Sunday, September 28, 2014

Guilt Free Learning Notes

So the notes I've been relying on are kind of a wreck this week, because this last week was full of emergencies about my parents, and the formal learning kind of collapsed. We spent part of one morning listening to poetry set to music and spoken. We started off with Loreena McKennitt's The Stolen Child, and I went looking for a spoken version and found one, which lead to Sailing to Byzatium, which I've never heard read before. And because of Melanie's Shakespeare we went on to Fern Hill and then to Kenneth Branagh's St. Crispin's Day Speech. After that I noodled around on YouTube and found Sir Ian McKellen, very young, in MacBeth, talking to the witches.

The kids weren't much interested in the MacBeth, but later in the week I was reading some children's poetry to Nat and found the witches' speech and connected it, and he remembered the film version.

On Monday afternoon I took the boys to get their hair cut and sort of accidentally picked up a Frog and Toad collection, hardbound, to replace all our crumbling paperbacks. The next day I read several of them aloud and then had to go do something, and heard Nat take up the reading as I left the room.
Post haircut treat
The next day I think was Mesopotamian videos and then playdough cuneiform.
I hate playdough.

But catching Nat reading to Thomas made everything better.

Wednesday we went on a big trip to visit my parents, and then lunch out, and then a beautiful playground for lots and lots of running around. 
Nat bravely turning a handle that operates a little rail car
After we got home it was quiet time, which means videos and drawing and computer games. Elizabeth has been doing these very complicated drawings with hundreds of tiny marks, and I finally got a picture:
She sometimes draws on top of someone else's art, as in this picture, and sometimes does drawings from scratch. I love it. She's very intent and hates to be interrupted.
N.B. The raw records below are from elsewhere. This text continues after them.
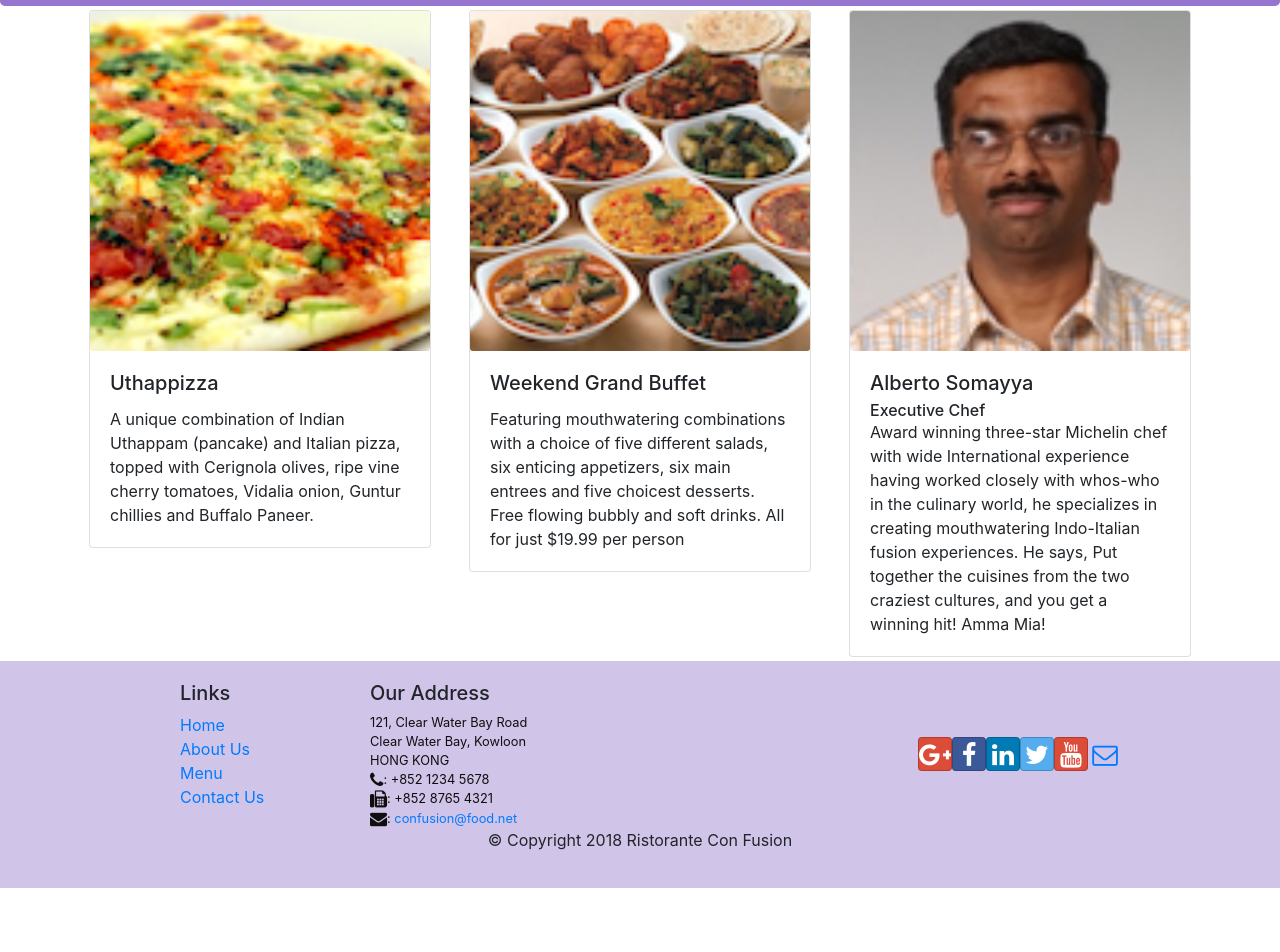
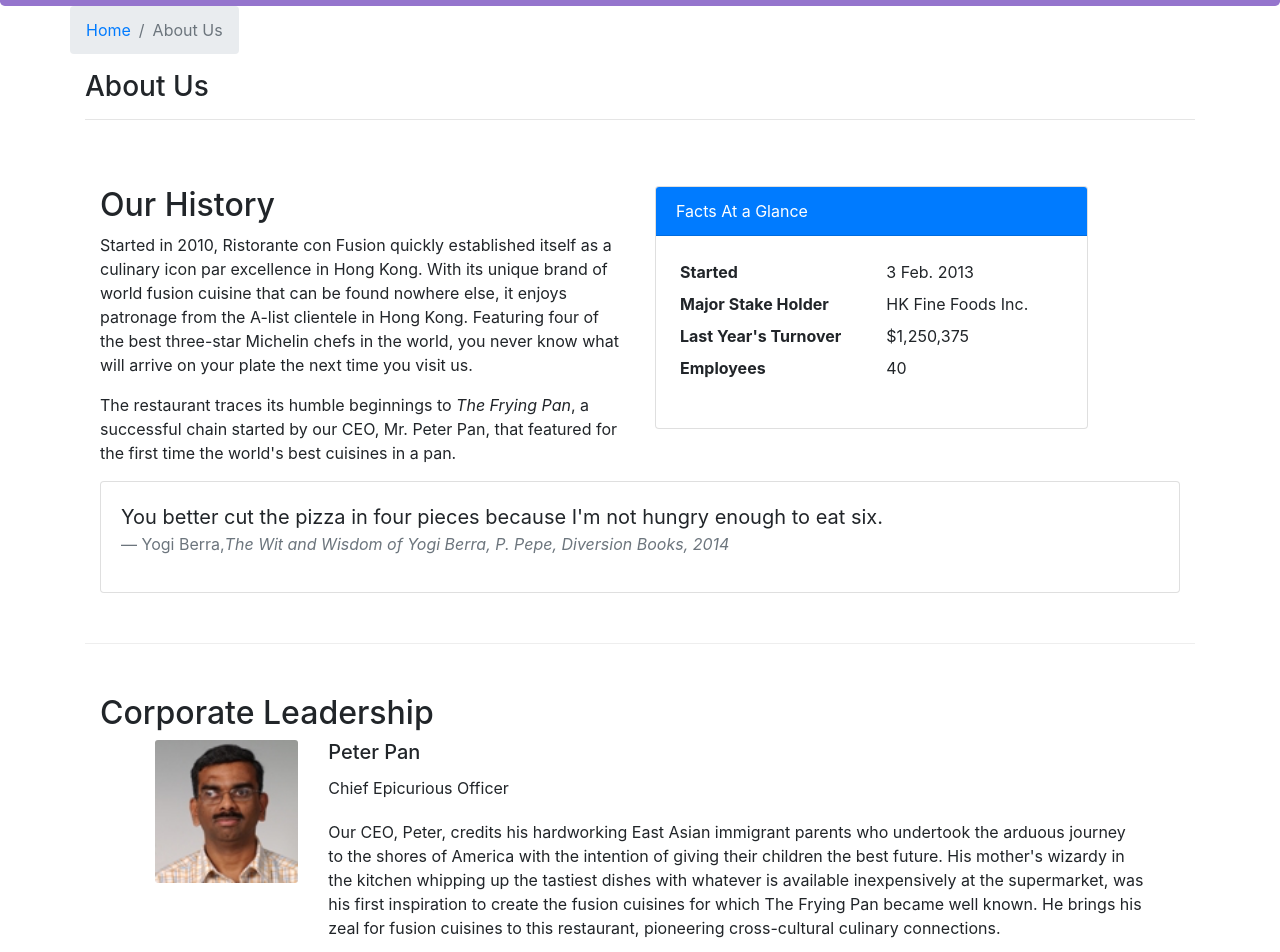
Before and after one commit to abarretti/conFusion-React, a React (Create React App) app: page /aboutus in a window 1280 px wide. Before the commit this address led to /home. Shown: the part 336-1288 px from the top of the page. Before the commit the page ends 1224 px from the top, so only its background shows below. Built offline with nearby package versions, Linux system fonts and the light colour scheme.

Commit message:
Week 2 Assignment

```diff
--- a/src/App.css
+++ b/src/App.css
@@ -31,3 +31,12 @@
 .navbar-dark {
     background-color: #512DA8;
 }
+
+.leader {
+  border: none;
+}
+
+.leader .card-body {
+  padding-left: 0px;
+  padding-top: 0px;
+}
--- /dev/null
+++ b/src/components/AboutComponent.js
@@ -0,0 +1,96 @@
+import React from 'react';
+import { Breadcrumb, BreadcrumbItem, Card, CardBody, CardHeader, CardImg, CardTitle, Media } from 'reactstrap';
+import { Link } from 'react-router-dom';
+
+function About(props) {
+
+    function RenderLeader({leader}) {
+      return (
+        <Card className="leader">
+          <div className="container">
+            <div className="row text-left">
+              <div className="col-12 col-sm-2">
+                <CardImg width="100%" src={leader.image} alt={leader.name} />
+              </div>
+              <div className="col-12 col-sm-10">
+                <CardTitle>{leader.name}</CardTitle>
+                <CardBody>{leader.designation}</CardBody>
+                <CardBody>{leader.description}</CardBody>
+              </div>
+            </div>
+          </div>
+        </Card>
+      );
+    }
+
+    const leaders = props.leaders.map((leader) => {
+        return (
+            <RenderLeader leader={leader} />
+        );
+    });
+
+    return (
+        <div className="container">
+            <div className="row">
+                <Breadcrumb>
+                    <BreadcrumbItem><Link to="/home">Home</Link></BreadcrumbItem>
+                    <BreadcrumbItem active>About Us</BreadcrumbItem>
+                </Breadcrumb>
+                <div className="col-12">
+                    <h3>About Us</h3>
+                    <hr />
+                </div>
+            </div>
+            <div className="row row-content">
+                <div className="col-12 col-md-6">
+                    <h2>Our History</h2>
+                    <p>Started in 2010, Ristorante con Fusion quickly established itself as a culinary icon par excellence in Hong Kong. With its unique brand of world fusion cuisine that can be found nowhere else, it enjoys patronage from the A-list clientele in Hong Kong.  Featuring four of the best three-star Michelin chefs in the world, you never know what will arrive on your plate the next time you visit us.</p>
+                    <p>The restaurant traces its humble beginnings to <em>The Frying Pan</em>, a successful chain started by our CEO, Mr. Peter Pan, that featured for the first time the world&apos;s best cuisines in a pan.</p>
+                </div>
+                <div className="col-12 col-md-5">
+                    <Card>
+                        <CardHeader className="bg-primary text-white">Facts At a Glance</CardHeader>
+                        <CardBody>
+                            <dl className="row p-1">
+                                <dt className="col-6">Started</dt>
+                                <dd className="col-6">3 Feb. 2013</dd>
+                                <dt className="col-6">Major Stake Holder</dt>
+                                <dd className="col-6">HK Fine Foods Inc.</dd>
+                                <dt className="col-6">Last Year&apos;s Turnover</dt>
+                                <dd className="col-6">$1,250,375</dd>
+                                <dt className="col-6">Employees</dt>
+                                <dd className="col-6">40</dd>
+                            </dl>
+                        </CardBody>
+                    </Card>
+                </div>
+                <div className="col-12">
+                    <Card>
+                        <CardBody className="bg-faded">
+                            <blockquote className="blockquote">
+                                <p className="mb-0">You better cut the pizza in four pieces because
+                                    I&apos;m not hungry enough to eat six.</p>
+                                <footer className="blockquote-footer">Yogi Berra,
+                                <cite title="Source Title">The Wit and Wisdom of Yogi Berra,
+                                    P. Pepe, Diversion Books, 2014</cite>
+                                </footer>
+                            </blockquote>
+                        </CardBody>
+                    </Card>
+                </div>
+            </div>
+            <div className="row row-content">
+                <div className="col-12">
+                    <h2>Corporate Leadership</h2>
+                </div>
+                <div className="col-12">
+                    <Media list>
+                        {leaders}
+                    </Media>
+                </div>
+            </div>
+        </div>
+    );
+}
+
+export default About;
--- a/src/components/MainComponent.js
+++ b/src/components/MainComponent.js
@@ -1,5 +1,6 @@
 import React, { Component } from 'react';
 import Home from './HomeComponent';
+import About from './AboutComponent';
 import Menu from './MenuComponent';
 import Contact from './ContactComponent';
 import DishDetail from './DishdetailComponent';
@@ -48,6 +49,7 @@
         <Header />
         <Switch>
           <Route path="/home" component={HomePage} />
+          <Route path="/aboutus" component={() => <About leaders={this.state.leaders} />} />
           <Route exact path="/menu" component={() => <Menu dishes={this.state.dishes} />} />
           <Route path="/menu/:dishId" component={DishWithId} />
           <Route exact path="/contactus" component={Contact} />
```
Wednesday was when things started to degenerate again with my parents, so the rest of the week is kind of a blur. We did some Khan academy, and more reading, and another park visit
Down at the park near the beach, where the boys spent two hours playing tag with some smaller kids, and the girls wandered around chatting happily
And being really really cute


Later on in the week Nat became fascinated with Rube Goldberg machines (which he read about in a magazine. I had no idea what they were) so we looked up videos on Youtube, and interspersed them with creation myths. The kids were very excited by the Egyptian and Hindu myths, and I got down the sandalwood Ganesh and Mim carried it around for a few days. Thomas was royally freaked by the Japanese and Aboriginal myths. I noted, to discuss for later, that in all the myths the humans were created as an afterthought or a side effect of creating everything else. Very interesting.

So, looking back, there has been too much screen time but a whole lot of really really good outside time, which is great, because this was probably the last golden week we'll have before it starts to cool off and we all go into hibernation for the winter. The more sun we soak up now, the better. And I managed the Mass readings at breakfast at least some of the time, which is good. I have literally no idea how this coming week will play out, and I am worried about the amount of time and concentration I'll have for the children, but I'm hoping a new book of poetry will arrive in a couple of days, and we'll continue the loose ancient history/poetry/myths things that we've been doing.

3 comments:

Melanie Bettinelli said...

I love Elizabeth's drawing.

My brothers spent much of their childhood fascinated with Rube Goldberg and building contraptions. I seem to recall a computer game along those lines too. I'll have to ask them about it.

lissla lissar said...

The Incredible Machine! I'll see if Geoff can find a copy for Nathaniel.

mrsdarwin said...

Oh, I want to see young Ian McKellen in MacBeth!